>>

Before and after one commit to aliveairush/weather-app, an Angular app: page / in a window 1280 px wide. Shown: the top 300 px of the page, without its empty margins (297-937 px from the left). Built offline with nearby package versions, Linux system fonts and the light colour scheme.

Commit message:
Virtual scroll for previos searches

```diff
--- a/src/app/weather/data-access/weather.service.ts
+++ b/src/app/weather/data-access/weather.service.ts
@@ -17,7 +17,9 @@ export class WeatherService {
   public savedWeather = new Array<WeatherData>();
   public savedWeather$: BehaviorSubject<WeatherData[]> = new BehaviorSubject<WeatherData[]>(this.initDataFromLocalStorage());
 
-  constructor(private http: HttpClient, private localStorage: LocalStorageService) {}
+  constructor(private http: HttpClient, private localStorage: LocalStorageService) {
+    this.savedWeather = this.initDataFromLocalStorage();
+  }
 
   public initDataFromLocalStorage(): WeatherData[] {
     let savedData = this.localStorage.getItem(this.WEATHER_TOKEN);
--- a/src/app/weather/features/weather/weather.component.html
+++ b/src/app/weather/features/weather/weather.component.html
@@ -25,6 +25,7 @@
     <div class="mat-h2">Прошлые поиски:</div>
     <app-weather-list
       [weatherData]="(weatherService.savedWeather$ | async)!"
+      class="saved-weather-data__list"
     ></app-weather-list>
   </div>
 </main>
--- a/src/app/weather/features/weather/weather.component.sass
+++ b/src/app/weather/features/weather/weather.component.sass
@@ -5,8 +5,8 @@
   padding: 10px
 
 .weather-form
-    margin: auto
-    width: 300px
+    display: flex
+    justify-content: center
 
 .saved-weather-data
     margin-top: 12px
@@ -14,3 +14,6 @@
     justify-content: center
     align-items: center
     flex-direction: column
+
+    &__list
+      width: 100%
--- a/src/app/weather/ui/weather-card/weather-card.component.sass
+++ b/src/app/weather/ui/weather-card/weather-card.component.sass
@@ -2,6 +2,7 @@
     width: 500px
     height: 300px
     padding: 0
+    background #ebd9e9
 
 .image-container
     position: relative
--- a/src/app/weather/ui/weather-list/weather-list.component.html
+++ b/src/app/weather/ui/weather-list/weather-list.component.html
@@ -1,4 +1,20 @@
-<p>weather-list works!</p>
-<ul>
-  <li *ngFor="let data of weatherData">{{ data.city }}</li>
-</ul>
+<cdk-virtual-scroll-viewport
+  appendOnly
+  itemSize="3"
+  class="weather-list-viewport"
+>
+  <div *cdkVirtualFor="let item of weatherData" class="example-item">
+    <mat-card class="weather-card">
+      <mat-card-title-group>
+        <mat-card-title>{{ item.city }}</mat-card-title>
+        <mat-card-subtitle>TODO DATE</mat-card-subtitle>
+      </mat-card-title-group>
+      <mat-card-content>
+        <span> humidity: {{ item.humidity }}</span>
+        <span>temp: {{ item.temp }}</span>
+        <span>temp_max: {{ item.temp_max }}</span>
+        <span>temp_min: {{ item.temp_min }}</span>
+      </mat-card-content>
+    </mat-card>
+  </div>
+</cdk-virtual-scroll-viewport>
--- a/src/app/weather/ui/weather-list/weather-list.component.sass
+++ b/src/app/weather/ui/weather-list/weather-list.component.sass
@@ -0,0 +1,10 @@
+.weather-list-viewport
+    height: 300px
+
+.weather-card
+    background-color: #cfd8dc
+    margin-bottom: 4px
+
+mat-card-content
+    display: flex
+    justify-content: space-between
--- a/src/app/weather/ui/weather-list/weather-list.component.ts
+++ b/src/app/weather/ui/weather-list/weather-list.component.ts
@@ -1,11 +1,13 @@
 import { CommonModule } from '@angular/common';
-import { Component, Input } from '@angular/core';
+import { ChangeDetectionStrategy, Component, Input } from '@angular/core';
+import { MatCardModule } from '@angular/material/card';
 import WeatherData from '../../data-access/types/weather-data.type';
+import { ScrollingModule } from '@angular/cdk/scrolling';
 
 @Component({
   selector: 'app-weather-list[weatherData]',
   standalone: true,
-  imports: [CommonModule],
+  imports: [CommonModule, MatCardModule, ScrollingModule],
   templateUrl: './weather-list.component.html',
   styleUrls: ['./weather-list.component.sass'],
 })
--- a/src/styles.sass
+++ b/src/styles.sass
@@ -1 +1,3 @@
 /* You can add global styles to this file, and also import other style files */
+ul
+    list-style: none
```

<<

What you are asked to do. Search the listing above for "city" and copy every line that has it.

Expected answer.
-  <li *ngFor="let data of weatherData">{{ data.city }}</li>
+        <mat-card-title>{{ item.city }}</mat-card-title>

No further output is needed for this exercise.